Go over the entries below line by line, copying each one that contains the word "ANCHOR".

____

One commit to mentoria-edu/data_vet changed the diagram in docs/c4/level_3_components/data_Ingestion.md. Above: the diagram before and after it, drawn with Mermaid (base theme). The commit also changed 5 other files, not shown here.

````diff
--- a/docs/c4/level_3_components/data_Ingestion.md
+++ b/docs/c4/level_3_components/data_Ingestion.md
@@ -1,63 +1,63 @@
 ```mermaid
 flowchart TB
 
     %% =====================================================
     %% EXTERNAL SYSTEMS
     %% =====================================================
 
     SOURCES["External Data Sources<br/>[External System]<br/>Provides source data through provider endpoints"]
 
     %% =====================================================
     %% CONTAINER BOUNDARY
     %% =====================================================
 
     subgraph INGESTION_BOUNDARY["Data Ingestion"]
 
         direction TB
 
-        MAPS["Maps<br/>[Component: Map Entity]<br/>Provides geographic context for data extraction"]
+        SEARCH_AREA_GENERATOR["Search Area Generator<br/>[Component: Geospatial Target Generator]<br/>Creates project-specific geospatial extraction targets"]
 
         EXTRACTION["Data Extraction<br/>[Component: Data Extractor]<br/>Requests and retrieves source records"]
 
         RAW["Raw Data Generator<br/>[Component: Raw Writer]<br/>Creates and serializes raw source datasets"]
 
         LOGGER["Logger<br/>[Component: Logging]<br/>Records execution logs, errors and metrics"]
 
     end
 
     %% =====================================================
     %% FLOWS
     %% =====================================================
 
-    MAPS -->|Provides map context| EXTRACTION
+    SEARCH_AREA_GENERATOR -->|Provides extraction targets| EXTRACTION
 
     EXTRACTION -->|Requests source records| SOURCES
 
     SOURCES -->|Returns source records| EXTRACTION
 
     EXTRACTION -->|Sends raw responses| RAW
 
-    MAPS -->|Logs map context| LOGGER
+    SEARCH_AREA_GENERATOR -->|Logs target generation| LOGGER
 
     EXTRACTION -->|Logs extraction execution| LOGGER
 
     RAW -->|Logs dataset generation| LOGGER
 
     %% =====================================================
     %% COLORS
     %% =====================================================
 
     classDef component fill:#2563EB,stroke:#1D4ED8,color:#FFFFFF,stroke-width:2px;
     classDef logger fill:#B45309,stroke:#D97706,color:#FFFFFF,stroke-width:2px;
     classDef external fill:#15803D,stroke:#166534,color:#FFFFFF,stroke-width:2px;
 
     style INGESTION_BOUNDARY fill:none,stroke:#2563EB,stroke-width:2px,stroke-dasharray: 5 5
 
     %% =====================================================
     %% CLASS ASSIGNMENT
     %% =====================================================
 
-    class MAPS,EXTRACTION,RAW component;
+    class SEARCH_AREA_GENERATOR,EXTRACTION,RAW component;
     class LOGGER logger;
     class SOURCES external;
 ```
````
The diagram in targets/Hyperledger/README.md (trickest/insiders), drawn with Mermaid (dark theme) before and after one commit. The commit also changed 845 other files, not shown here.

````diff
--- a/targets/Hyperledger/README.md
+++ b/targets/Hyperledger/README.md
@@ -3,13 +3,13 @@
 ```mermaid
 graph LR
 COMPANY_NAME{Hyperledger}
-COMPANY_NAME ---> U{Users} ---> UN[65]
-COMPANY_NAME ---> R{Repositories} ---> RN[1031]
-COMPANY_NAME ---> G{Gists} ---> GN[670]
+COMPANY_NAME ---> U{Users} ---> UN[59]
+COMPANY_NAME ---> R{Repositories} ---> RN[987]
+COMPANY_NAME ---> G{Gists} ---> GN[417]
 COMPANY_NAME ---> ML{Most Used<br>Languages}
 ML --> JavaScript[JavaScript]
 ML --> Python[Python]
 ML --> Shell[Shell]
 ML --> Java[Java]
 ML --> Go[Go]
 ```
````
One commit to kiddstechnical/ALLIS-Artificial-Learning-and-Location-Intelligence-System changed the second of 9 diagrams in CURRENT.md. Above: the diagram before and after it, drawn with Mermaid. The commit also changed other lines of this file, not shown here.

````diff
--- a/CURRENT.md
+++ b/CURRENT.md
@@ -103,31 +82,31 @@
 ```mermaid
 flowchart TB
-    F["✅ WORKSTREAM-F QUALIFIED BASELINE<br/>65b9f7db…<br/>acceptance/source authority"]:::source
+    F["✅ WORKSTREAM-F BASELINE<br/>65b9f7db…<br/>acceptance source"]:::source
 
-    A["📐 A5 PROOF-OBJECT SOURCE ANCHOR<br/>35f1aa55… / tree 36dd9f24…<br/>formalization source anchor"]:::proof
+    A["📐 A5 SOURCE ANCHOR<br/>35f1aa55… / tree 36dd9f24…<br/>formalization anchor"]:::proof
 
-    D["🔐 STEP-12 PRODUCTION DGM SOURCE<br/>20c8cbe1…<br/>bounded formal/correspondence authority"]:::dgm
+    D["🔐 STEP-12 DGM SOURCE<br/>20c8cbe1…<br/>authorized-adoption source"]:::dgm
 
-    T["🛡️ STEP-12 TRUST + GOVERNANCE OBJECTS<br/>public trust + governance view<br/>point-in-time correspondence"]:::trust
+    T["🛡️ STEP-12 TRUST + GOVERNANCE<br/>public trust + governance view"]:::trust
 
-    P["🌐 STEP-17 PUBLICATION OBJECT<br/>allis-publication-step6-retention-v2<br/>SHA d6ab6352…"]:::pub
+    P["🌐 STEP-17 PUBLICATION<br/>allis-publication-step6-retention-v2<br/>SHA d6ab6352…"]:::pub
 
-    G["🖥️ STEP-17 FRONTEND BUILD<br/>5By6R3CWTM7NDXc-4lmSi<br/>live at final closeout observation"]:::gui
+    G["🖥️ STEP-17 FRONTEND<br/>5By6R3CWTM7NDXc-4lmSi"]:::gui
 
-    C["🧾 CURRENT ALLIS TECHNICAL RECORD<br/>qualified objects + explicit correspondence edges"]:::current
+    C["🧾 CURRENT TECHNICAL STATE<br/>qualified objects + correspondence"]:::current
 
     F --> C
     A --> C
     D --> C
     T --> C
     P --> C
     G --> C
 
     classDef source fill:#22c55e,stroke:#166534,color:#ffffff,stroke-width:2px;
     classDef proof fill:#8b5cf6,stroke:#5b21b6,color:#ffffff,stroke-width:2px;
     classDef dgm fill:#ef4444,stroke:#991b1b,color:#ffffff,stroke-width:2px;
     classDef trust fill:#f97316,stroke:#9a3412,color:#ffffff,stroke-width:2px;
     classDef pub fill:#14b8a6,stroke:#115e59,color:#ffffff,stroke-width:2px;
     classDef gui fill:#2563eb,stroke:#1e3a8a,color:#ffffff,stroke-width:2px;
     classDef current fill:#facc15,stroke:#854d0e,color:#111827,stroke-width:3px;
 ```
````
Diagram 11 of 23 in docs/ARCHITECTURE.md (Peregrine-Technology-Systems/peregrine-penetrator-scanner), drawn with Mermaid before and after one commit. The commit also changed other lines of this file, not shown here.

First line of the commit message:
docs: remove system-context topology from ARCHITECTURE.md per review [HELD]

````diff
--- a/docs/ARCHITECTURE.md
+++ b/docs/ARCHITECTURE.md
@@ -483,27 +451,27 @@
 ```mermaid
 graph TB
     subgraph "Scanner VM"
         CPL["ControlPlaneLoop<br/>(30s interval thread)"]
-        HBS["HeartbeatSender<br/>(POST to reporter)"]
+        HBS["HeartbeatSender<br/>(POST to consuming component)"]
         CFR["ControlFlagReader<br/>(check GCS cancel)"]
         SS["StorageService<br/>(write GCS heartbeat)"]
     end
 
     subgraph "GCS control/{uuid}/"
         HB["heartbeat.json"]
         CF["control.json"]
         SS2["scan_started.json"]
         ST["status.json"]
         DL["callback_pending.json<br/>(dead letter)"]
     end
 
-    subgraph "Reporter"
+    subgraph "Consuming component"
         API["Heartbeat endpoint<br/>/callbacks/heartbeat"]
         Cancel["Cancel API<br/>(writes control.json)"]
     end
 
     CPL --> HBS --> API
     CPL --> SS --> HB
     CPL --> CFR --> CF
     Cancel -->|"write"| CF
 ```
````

____

• [Response to this task]:
-    A["📐 A5 PROOF-OBJECT SOURCE ANCHOR<br/>35f1aa55… / tree 36dd9f24…<br/>formalization source anchor"]:::proof
+    A["📐 A5 SOURCE ANCHOR<br/>35f1aa55… / tree 36dd9f24…<br/>formalization anchor"]:::proof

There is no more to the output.